───── DATASET CONTENT
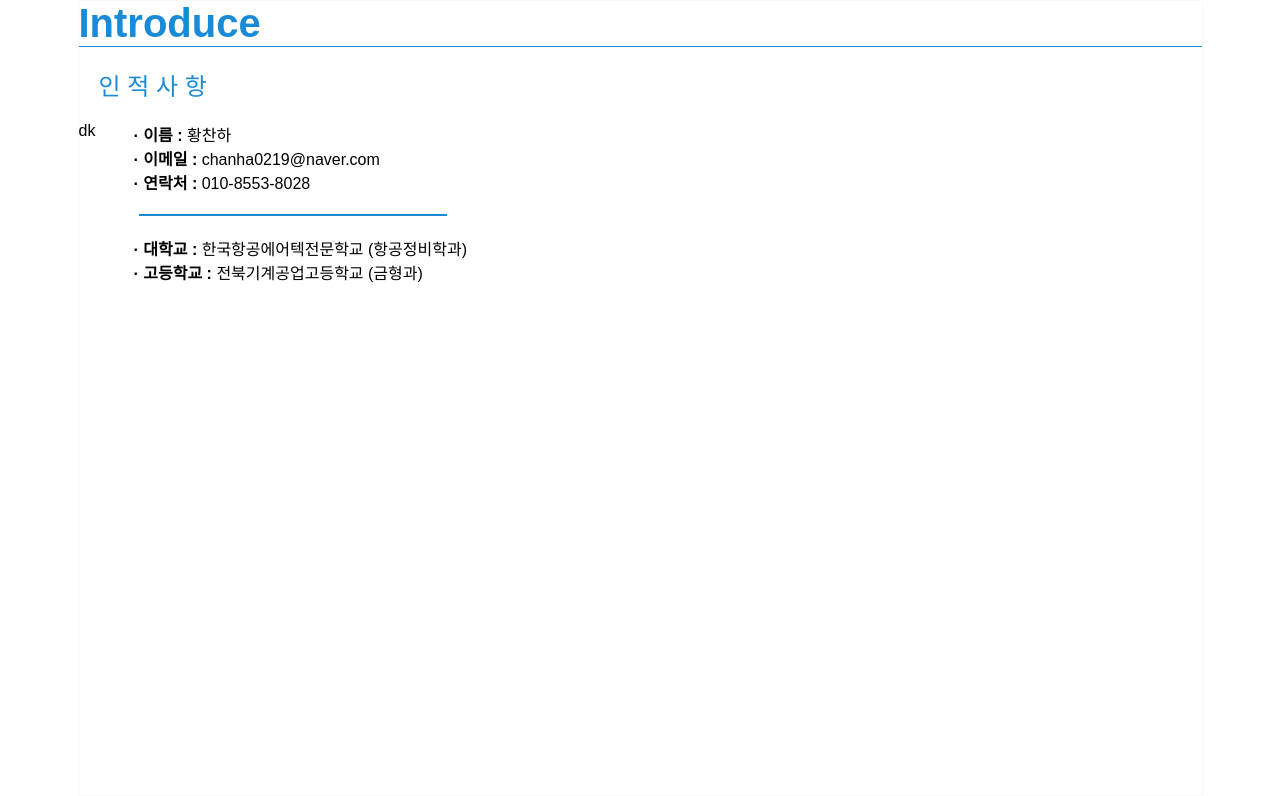
Repository: DooBae-KR/MySelf
Page: /
An editor plug-in stored every save of this project. The page is shown before and after the next save, followed by the edit.
The browser window is 1280 px wide. The pictures show the whole page.
The project was rebuilt for these pictures with package versions that can differ from the ones it lists, and the page was loaded fresh each time. Also part of the build but not shown: src/pages/MainPage.js, src/pages/header/HeaderLogo.js, src/pages/header/TabMenu.js, src/pages/HeaderPage.js.

Above is the page before, as saved 2025-07-23 21:20:15.

### src/App.js
import { BrowserRouter, Routes, Route } from 'react-router-dom';
import Main from './pages/MainPage';
import Header from './pages/HeaderPage';
import MySelf from './pages/Myself';

import './styles/header.css';

function App() {
  return (
  <BrowserRouter>
  <Routes>
    <Route path={'/'} element={<MySelf/>} />
  </Routes>
  </BrowserRouter>
  );
}

export default App;

### src/pages/Myself.js
import { myInfo,myWorkSkill,myLicense } from "../data/MyInform"
export default function MySelf(){

    return(
        <div className="A4 rec">
            <div className="title">Introduce</div>
            <div className="container content">
                <div className="contentTitle">인 적 사 항</div>
                <div className="container">
                <div className="myimg">
                    dk
                </div>
                  <div className="context">
                    <p><strong>· 이름 : </strong>{myInfo.name}</p>
                    <p><strong>· 이메일 : </strong> {myInfo.email}</p>
                    <p><strong>· 연락처 : </strong>{myInfo.phone}</p>
                    <div className="line"/>
                    <p><strong>· 대학교 : </strong>{myInfo.collage} ({myInfo.collageMajor})</p>
                    <p><strong>· 고등학교 : </strong>{myInfo.highSchool} ({myInfo.highScMajor})</p>
                </div>
                </div>
            </div>


        </div>
    )
}

### src/styles/header.css


* {
    margin: 0;
    padding: 0;
    font-family: "Asta Sans", sans-serif;
    font-optical-sizing: auto;
    font-weight: 400;
    font-style: normal;
    }

    .container {
        display :flex;
    }

    .headerLogo {
        width: 100vw;
        height: 100px;
        justify-content: space-between;
        padding: 0;
        border-bottom: 2px solid #db8b23;
    }
    .logo{
        padding: 15px;
        margin-left: 10px;
        width: 100px;
        height: 100px;
        font-size: 50px;
        font-weight: bolder;
        font-style: italic;
        cursor: pointer;
        align-items: center;
    }
    .logoTitle{
        display: flex;
        font-size: 50px;
        align-items: center;


    }
    .headerLogo input{
        margin: 15px;
        padding: 3px 5px;
        border: 1px solid #db8b239d;
        border-radius: 10px;

    }

    .A4.rec{
        width: 1123px;
        height: 794px;
        border: 1px solid #aaaaaa11;
        margin: 0 auto;
    }
    .title{
        font-size: 40px;
        color:rgb(25, 139, 214);
        font-weight: 700;
        border-bottom: 1px solid rgb(25, 139, 214);
    }
    .content{
        width: 100%;
        flex-direction: column;
    }
    .contentTitle{
        margin: 20px;
        font-size: 24px;
        color:rgb(25, 139, 214);
    }
    .context {
        gap: 5px;
    }
    .context strong{
        margin-left: 15px;
        font-weight: bold;
    }
    .line {
        margin: 20px;
        border: 0.5px solid rgb(25, 139, 214);;
    }
    .myimg{
        width: 40px;
        height: 60px;
    }

### src/data/MyInform.js

export const myInfo = {
    name: "황찬하",
    email: "chanha0219@naver.com",
    phone: "010-8553-8028",
    github: "https://github.com/DooBae-KR",
    notion: "https://www.notion.so/239012dbbef280e4886de20264e97e98",
    intro1: "CORE knowledge, HOT execution",
    intro2 : "That’s how I make things happen",
    highSchool : "전북기계공업고등학교",
    highScMajor : "금형과",
    collage : "한국항공에어텍전문학교",
    collageMajor : "항공정비학과"
  };

export const myWorkSkill ={
    wrok1Name : "(주)쎄크",
    wrok1Time : "2015.10 ~ 2016.09",
    work1Session : "생산직",
    work1Content : "비파괴검사기(튜브) 생산 및 Calibration",
     work1Study: "NG 분석 리포트 작성과 작업일지 문서화를 통해 문제 해결 능력과 데이터 기반 보고 역량을 키웠으며, 체계적인 품질관리 경험을 통해 프로세스 최적화에 대한 이해를 쌓았습니다.",

    work2Name : "이든",
    work2Time : "2023.01 ~ 2024.06",
    work2Session : "조리과",
    work2Content : `대리 | 2024.03 ~ 2024.06
                    사시미 모리, 마끼 업무 수행
                    최상의 맛과 서비스 제공
                    메뉴 개발 및 시즌별 신메뉴 기획
                    주방 인력 관리 및 신입 직원 교육

                    사원 | 2022.11 ~ 2024.02
                    튀김, 불판 조리 업무 수행
                    식자재 발주 및 위생 관리`,
    work2Study: "고객 만족을 위한 메뉴 기획과 품질 유지 경험을 통해 사용자 관점에서 사고하고 기획하는 역량을 키웠으며, 팀원 교육과 주방 운영을 통해 커뮤니케이션 능력과 리더십을 실무에 적용했습니다."
  }

export const myLicense =[
    {
        name : "컴퓨터응용밀링기능사",
        date : "2014.06.27"
    },
    {
        name : "전산응용기계제도기능사",
        date : "2014.12.26"
    },
    {
        name : "정밀측정기능사",
        date : "2015.07.03"
    },
    {
        name : "자동차운전면허 1종 보통",
        date : "2015.02"
    }
]

Loaded but not shown: public/index.html (common file); src/index.js (common file); src/index.css (common file); src/reportWebVitals.js (common file)

After the next save:
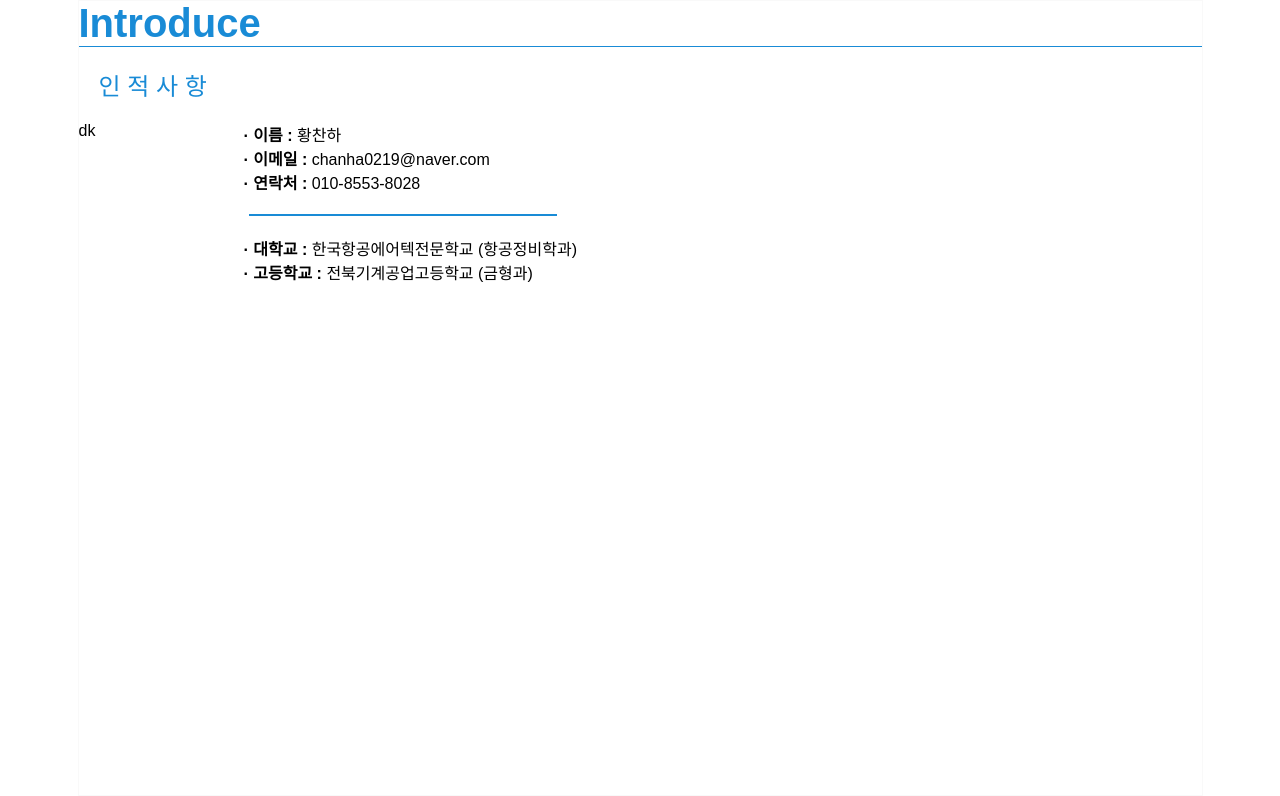
Saved 6 s later.
--- a/src/styles/header.css
+++ b/src/styles/header.css
@@ -79,6 +79,6 @@
         border: 0.5px solid rgb(25, 139, 214);;
     }
     .myimg{
-        width: 40px;
-        height: 60px;
+        width: 150px;
+        height: 180px;
     }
──────────
**TASK PROMPT**
When a line in the material contains the string "highSchool", copy that line.

**RESULT FOR THIS TASK**
                    <p><strong>· 고등학교 : </strong>{myInfo.highSchool} ({myInfo.highScMajor})</p>
    highSchool : "전북기계공업고등학교",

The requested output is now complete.